Back in end of 90s, we read articles by Thomas Dunker, Joe Roberts, Bruce Edgar, and many others (some of them were designers and some of them just publicists) who were trying to persuade that horns are some kind of advantageous topology and that horns allow getting advantageous Sound. Sure, making those statements they provided various reasonings why it might be so. People who read my site know that I am not against of the idea of horn loaded acoustic systems, still, knowing something about horns and playing a devil advocate I would debate and destroy each single reasoning that would “prove” why horns are better.
It is not that I disagree with many of those reasonings. Those reasonings and rationales are fine but if a rationale might be questioned and defeated then it is not the causality but a JUSTIFICATION FOR FATE-BASE BELIEVES. So, being a new generation after Dunkes, Robertses and Edgars, I would like to express my updated alternative vision on the subject “why horns”.
Many horns enthusiasts will be disappointed with my standing on this topic but I feel that stressing the advantages of horns is useful only in context of FULL UNDERSTANDING of the subject.
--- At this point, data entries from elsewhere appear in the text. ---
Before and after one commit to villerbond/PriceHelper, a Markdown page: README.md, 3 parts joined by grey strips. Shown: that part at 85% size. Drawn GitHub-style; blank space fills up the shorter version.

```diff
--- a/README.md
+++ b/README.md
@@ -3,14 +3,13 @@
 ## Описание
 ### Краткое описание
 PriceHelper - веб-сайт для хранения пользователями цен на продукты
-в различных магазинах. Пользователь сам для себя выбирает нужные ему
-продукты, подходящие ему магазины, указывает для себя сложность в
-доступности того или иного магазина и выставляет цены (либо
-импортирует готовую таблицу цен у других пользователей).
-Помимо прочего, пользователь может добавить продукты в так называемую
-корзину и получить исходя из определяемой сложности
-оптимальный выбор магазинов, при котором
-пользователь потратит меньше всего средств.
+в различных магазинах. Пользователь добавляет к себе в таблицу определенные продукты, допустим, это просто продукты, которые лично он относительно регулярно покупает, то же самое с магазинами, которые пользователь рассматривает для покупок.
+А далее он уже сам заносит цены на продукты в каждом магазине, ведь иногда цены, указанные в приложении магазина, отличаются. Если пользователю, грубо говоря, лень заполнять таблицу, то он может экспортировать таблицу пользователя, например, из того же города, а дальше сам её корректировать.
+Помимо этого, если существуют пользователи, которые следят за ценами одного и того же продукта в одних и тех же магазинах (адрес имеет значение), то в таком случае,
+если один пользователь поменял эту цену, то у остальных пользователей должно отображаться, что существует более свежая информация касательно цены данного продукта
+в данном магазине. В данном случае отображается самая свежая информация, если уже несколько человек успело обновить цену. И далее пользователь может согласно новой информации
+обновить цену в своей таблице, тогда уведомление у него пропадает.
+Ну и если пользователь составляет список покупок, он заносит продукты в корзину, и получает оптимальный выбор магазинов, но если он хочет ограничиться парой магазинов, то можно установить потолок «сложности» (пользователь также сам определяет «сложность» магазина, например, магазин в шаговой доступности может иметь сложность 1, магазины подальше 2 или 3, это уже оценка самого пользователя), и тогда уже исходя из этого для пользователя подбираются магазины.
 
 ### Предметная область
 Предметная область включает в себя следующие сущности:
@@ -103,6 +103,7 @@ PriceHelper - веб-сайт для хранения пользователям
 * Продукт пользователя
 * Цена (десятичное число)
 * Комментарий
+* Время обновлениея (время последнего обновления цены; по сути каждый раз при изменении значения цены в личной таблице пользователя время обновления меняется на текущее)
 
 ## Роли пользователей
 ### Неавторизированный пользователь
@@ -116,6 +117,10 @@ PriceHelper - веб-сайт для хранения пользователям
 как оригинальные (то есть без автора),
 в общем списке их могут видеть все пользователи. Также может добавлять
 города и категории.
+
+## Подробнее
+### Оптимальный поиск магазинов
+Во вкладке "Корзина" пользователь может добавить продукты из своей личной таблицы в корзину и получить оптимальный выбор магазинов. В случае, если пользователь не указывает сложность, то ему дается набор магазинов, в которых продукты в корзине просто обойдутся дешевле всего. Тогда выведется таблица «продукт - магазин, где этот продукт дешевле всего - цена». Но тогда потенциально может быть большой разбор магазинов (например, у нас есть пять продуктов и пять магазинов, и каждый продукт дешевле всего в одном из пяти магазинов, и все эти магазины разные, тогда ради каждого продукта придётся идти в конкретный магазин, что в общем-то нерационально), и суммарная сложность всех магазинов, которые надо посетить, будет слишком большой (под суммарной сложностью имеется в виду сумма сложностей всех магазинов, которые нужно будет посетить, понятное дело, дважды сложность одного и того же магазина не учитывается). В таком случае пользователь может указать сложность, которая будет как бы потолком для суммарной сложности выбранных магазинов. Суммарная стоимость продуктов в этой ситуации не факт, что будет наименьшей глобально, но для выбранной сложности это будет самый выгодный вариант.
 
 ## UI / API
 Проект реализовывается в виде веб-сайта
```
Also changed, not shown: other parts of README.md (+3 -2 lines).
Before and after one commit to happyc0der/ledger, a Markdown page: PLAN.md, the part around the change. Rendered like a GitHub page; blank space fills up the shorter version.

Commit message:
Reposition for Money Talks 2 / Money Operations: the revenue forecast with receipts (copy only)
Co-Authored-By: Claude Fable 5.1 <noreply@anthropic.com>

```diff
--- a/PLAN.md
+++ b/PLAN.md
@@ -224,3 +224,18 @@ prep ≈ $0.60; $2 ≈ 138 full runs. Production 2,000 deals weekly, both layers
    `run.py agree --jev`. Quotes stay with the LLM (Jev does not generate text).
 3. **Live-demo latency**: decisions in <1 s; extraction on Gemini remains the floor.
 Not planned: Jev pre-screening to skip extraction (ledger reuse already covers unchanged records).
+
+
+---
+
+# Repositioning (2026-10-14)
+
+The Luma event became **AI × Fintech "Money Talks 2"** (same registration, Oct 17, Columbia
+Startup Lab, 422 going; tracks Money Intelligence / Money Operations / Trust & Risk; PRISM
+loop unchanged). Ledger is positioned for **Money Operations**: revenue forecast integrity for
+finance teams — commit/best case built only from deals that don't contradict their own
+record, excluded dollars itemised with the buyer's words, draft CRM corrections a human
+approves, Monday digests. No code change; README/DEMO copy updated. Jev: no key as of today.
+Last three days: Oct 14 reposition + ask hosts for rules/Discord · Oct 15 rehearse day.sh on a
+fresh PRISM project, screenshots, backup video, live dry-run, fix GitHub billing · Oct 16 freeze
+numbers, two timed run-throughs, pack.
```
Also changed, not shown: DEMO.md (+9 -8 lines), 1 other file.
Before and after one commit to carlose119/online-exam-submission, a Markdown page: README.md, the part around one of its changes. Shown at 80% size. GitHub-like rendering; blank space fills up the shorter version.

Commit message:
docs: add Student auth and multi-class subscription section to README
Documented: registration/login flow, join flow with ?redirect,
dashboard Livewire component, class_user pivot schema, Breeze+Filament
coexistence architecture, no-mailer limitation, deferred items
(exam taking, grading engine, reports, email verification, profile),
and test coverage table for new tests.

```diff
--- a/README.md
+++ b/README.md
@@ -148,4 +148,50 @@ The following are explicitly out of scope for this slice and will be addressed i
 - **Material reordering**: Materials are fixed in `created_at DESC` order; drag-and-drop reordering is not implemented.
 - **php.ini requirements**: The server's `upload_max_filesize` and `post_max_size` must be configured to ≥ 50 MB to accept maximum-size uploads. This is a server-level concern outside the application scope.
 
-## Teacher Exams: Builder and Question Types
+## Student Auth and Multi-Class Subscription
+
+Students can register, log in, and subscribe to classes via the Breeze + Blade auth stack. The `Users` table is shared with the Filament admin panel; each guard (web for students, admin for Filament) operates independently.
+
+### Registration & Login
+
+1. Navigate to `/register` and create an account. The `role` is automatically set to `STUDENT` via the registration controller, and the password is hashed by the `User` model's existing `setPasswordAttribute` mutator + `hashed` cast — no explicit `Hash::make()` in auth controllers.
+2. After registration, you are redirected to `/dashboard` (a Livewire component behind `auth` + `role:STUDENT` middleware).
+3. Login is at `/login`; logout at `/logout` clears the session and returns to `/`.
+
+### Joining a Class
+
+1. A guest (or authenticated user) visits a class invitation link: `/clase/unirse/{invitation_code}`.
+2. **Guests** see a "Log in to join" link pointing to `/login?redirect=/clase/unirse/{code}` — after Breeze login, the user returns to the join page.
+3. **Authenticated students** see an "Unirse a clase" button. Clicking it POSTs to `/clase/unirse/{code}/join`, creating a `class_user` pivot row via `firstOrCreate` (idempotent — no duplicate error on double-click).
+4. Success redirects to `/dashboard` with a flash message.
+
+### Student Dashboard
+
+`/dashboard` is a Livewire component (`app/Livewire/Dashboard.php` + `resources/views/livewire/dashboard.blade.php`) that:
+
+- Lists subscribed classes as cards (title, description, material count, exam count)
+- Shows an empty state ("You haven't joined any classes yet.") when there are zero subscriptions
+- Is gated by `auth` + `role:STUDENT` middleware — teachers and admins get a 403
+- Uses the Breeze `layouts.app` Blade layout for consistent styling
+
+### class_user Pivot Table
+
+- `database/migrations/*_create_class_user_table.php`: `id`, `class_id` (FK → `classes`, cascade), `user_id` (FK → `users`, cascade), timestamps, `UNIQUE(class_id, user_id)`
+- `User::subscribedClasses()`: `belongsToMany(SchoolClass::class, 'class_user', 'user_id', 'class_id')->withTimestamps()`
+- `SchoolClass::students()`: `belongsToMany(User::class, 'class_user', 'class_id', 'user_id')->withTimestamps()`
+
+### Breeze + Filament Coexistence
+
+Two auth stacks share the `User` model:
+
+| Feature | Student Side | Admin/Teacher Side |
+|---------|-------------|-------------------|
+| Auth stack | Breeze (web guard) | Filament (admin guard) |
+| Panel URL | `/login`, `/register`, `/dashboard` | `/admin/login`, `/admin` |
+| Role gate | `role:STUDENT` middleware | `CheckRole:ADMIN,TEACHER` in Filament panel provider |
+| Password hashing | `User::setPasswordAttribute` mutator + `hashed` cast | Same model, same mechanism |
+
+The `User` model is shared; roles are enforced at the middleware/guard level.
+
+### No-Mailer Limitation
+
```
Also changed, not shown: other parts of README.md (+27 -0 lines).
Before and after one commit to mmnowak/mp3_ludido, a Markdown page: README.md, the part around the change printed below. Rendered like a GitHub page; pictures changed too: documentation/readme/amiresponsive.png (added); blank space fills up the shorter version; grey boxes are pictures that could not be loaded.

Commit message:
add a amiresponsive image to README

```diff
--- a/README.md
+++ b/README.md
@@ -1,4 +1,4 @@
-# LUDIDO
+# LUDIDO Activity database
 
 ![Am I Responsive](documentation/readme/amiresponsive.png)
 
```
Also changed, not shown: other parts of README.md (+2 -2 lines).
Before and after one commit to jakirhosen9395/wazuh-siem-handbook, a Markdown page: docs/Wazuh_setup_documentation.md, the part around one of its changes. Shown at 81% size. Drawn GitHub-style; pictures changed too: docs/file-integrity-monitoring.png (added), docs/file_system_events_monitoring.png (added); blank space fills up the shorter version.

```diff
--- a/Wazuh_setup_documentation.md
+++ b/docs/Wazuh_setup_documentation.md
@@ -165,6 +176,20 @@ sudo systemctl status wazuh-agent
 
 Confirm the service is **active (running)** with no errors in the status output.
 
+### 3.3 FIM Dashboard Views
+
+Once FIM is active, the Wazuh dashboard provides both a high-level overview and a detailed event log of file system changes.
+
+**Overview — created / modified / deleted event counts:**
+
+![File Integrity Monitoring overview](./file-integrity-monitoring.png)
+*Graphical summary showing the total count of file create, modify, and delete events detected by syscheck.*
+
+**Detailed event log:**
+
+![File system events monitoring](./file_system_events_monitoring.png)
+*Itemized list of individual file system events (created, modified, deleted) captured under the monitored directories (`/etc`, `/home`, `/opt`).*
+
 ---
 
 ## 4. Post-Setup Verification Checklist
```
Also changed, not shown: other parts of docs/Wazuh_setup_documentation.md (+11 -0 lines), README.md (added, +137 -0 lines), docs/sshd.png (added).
Yes, in many cases horn-loaded topology as we have it today is able to deliver very much advance result but the reasons for it is not in the fundamental advantages of horn loading but in the fact that electronic industry does not have a desire to produce direct radiator drivers of sufficient quality. I am not talking in this case about high-end industry but about audio industry generally.
With loudspeaker drivers we are under umbrella of laws of physics. Acoustic pressures equal to surface by exertion. More exertion means more non-linear anomalies. They say horns are good but it is not the horns are good but compression drivers that work in minimum exertion are good. Super tight, consistently saturated, underhand gaps, limited bandwidth, super tight suspension and practically no exertion - you can’t beat it but it still has nothing to do with horn loading. Did you see the audio-Morons with their high exertion direct radiators loaded into wide-throat horns? These playbacks, with no exception, sound like a lawn mower.
So, the people who advocate horns do use horns not because they are better but because horns are a convenient remedy to the fact the no one produces direct radiators drivers at truly high level quality. There are many reasons why. The truly high level quality drivers is expensive to make and the most important no one would need them (except a few derange people like you and me). The state ordinary compression drivers is equal to the state of MP3 in digital reproduction – all people like it and general public has no understanding of how much better it might be. Sure, horns with compression drivers are at advantage but it’s in a way horns are a good crutch instead of a healthy leg.
With a compression driver we can easy get 112dB sensitivity for a narrow radiating angle. The 112dB from 1W is about 100% of efficiency. Can efficiency and compliance to low currents be accomplished in wide angle? I see no reason why not: many harrow dedicated channels and hugely expensive drivers saturated in very small radiating area. It is very expensive to do properly and no one would need it. Still, it would make horns not necessary. In fact you can model the great sound for very, very small rooms (headphones) with existing direct radiators, have great result and no need for horns.
So, in the end: why horns? Because they are cheaper and convenient way to get better sound (if they are done properly). Still, a person shall understand that horns are not a panacea but rather a suitable remedy.Rgs, Romy the Cat
"I wish I could score everything for horns." - Richard Wagner. "Our writing equipment takes part in the forming of our thoughts." - Friedrich Nietzsche